Question - What is your overall assessment of APROMAR's performance in 2018?
Answer.- Last year was intense for Spain's aquaculture sector, which continues to look for solutions so as to realize its full potential. APROMAR's efforts have had a direct impact on many issues, including the following:
AQUACULTURE REGULATORY FRAMEWORK. In April, the Congress of Deputies had a final vote on modifying the Natural Patrimony and Biodiversity Act, which returned the status of rainbow trout fish farming in Spain to the situation prior to the unfortunate ruling by the Supreme Court in 2016, which considered it an exotic invader. For two years, farming of this Ibérico species experienced all kinds of setbacks: from difficulties including it in the Combined Public Agricultural Insurance system (ENESA/Agroseguro) to the transportation of its eggs and offspring. Once this issue was resolved, APROMAR was pleased about this step in the right direction to normalize, again, the farming of such an important species in Spain like the rainbow trout.

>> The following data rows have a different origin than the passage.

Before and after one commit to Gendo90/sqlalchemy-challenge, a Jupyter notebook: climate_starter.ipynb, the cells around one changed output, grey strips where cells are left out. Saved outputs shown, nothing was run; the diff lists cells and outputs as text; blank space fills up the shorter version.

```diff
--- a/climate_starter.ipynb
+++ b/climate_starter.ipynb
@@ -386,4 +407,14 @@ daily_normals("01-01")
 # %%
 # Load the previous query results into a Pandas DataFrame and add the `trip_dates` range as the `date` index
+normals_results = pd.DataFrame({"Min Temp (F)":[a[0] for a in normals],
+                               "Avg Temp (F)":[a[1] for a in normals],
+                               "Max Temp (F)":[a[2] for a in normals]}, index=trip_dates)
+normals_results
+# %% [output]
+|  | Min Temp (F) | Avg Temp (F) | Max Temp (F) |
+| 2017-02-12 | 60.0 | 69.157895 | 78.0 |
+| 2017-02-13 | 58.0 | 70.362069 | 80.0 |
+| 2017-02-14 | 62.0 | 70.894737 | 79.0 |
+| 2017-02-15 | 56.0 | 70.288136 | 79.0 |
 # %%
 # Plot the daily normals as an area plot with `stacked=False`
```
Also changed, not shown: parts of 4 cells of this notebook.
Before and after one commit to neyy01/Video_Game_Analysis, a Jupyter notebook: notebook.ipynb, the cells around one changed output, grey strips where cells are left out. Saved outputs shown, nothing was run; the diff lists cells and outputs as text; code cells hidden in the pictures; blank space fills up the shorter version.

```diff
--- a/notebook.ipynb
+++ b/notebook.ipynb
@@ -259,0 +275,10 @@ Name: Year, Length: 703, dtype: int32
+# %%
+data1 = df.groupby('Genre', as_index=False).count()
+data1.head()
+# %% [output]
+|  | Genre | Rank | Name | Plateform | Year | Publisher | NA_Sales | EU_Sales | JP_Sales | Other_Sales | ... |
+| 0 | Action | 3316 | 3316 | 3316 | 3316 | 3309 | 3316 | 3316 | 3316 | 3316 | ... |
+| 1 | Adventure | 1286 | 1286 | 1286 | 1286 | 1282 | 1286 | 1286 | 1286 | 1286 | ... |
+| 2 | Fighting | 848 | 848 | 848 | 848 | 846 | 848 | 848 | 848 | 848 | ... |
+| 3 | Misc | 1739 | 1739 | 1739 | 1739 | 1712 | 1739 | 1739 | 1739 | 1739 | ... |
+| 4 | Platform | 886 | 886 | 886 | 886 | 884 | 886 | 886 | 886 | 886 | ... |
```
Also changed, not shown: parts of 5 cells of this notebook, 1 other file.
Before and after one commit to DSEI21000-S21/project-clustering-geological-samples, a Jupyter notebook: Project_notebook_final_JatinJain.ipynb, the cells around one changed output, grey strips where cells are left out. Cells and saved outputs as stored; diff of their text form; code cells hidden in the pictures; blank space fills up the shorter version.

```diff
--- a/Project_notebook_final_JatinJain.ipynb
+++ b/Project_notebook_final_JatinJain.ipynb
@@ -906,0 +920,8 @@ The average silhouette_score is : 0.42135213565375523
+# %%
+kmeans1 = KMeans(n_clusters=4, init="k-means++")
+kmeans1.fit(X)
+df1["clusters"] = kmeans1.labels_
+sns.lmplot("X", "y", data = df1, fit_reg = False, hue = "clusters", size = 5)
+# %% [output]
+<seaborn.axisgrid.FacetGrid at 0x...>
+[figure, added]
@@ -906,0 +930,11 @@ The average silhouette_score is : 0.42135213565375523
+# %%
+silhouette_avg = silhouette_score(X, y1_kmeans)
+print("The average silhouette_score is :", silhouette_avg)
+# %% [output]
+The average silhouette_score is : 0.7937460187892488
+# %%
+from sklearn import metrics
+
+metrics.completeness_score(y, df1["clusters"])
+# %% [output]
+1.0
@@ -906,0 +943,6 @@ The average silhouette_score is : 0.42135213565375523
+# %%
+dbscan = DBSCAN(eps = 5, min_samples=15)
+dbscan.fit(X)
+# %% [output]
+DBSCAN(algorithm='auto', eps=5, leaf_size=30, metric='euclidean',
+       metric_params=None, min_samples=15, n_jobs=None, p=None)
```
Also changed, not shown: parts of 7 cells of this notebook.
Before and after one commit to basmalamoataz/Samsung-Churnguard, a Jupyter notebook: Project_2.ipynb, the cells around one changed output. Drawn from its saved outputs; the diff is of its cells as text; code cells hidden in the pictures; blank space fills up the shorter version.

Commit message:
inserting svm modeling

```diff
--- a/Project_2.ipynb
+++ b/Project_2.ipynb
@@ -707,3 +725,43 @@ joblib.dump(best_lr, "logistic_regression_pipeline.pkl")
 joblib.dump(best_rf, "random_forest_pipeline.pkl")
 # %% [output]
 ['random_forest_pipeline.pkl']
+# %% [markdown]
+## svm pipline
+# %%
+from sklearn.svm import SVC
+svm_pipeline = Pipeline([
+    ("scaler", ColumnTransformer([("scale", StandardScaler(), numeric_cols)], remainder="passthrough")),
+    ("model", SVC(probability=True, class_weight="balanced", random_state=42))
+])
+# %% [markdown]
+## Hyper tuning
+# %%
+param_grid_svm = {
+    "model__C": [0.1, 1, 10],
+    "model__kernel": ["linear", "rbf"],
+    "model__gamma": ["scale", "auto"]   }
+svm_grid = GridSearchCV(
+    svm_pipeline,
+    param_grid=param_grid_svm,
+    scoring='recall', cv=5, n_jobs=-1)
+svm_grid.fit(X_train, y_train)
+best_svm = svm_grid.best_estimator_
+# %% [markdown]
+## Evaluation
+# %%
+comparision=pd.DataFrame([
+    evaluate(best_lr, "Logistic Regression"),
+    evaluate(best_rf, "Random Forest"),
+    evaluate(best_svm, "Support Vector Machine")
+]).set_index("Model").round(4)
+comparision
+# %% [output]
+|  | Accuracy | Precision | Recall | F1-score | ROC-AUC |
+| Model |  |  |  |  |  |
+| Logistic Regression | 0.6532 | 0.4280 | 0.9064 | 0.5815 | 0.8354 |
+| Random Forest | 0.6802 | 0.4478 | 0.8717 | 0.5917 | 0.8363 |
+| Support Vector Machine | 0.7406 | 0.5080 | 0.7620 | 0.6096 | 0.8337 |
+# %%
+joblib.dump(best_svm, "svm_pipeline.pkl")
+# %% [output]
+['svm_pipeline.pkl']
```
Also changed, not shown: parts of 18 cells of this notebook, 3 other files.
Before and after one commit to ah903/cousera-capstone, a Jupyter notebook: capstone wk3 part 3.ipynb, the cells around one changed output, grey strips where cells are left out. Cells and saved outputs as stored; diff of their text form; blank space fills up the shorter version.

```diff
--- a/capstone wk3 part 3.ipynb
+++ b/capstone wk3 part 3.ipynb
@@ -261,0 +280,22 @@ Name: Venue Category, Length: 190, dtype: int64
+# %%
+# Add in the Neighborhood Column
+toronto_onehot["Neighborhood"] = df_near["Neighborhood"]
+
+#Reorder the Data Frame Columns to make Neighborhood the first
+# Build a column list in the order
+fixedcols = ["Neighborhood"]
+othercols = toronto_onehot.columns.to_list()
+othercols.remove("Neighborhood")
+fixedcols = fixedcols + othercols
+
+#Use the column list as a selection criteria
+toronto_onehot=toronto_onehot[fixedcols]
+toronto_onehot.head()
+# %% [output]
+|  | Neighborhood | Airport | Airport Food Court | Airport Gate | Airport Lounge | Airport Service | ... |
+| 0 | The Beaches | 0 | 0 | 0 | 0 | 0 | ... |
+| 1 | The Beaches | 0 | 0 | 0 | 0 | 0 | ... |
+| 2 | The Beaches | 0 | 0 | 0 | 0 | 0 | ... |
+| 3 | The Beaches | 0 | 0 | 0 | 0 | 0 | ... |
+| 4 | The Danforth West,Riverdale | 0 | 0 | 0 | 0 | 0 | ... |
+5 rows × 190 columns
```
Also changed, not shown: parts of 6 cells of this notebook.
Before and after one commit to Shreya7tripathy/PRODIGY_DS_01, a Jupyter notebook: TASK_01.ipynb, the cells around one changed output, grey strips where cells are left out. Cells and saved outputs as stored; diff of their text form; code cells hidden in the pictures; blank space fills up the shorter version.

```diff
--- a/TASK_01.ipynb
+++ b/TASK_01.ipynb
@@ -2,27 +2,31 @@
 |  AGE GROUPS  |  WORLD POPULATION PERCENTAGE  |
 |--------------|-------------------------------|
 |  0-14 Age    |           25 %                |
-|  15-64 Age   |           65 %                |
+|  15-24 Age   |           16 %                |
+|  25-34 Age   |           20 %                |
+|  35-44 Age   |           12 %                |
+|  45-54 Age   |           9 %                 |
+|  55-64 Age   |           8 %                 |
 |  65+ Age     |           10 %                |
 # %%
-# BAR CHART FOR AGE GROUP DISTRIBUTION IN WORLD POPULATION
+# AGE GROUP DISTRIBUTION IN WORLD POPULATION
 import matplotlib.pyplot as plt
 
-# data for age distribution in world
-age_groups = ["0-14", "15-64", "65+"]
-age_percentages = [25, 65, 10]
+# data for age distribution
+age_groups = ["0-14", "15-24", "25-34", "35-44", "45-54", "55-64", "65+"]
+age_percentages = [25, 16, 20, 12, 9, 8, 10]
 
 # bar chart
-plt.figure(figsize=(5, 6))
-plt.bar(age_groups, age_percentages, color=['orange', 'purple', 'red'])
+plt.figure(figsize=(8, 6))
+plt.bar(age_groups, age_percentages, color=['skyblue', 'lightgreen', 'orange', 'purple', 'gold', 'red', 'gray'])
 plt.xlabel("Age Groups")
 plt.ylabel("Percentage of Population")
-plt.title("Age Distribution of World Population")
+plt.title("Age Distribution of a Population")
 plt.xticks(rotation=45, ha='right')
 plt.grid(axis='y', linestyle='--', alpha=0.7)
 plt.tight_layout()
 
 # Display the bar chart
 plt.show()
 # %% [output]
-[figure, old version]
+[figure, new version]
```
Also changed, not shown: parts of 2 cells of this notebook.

JACUMAR-JACUCON. The Advisory Board on Marine Aquaculture (JACUMAR-JACUCON), which is part of the Ministry of Agriculture, Fisheries and Food, organized a meeting in November where APROMAR expressed its disappointment in the scant use of the European Maritime and Fisheries Fund (EMFF) and asked for the funds to be mobilized by Spain's regional governments, on the spacial organization of aquaculture and its inclusion in the Marine Strategies, and asked the Ministry for expedited collection of the initial aid from the Fishing Producer Organizations in connection with their Production and Marketing Plans, ENESA/Agroseguro insurance for biomass, its interest in modifying the state law on Marine Aquaculture to restructure JACUMAR/JACUCON, and to eliminate the 50-year limit as the maximum duration of administrative authorizations on marine aquaculture. JACUMAR-JACUCON remains a forum of interest for APROMAR, given the presence of all competent administrations in aquaculture in Spain as well as other relevant institutions.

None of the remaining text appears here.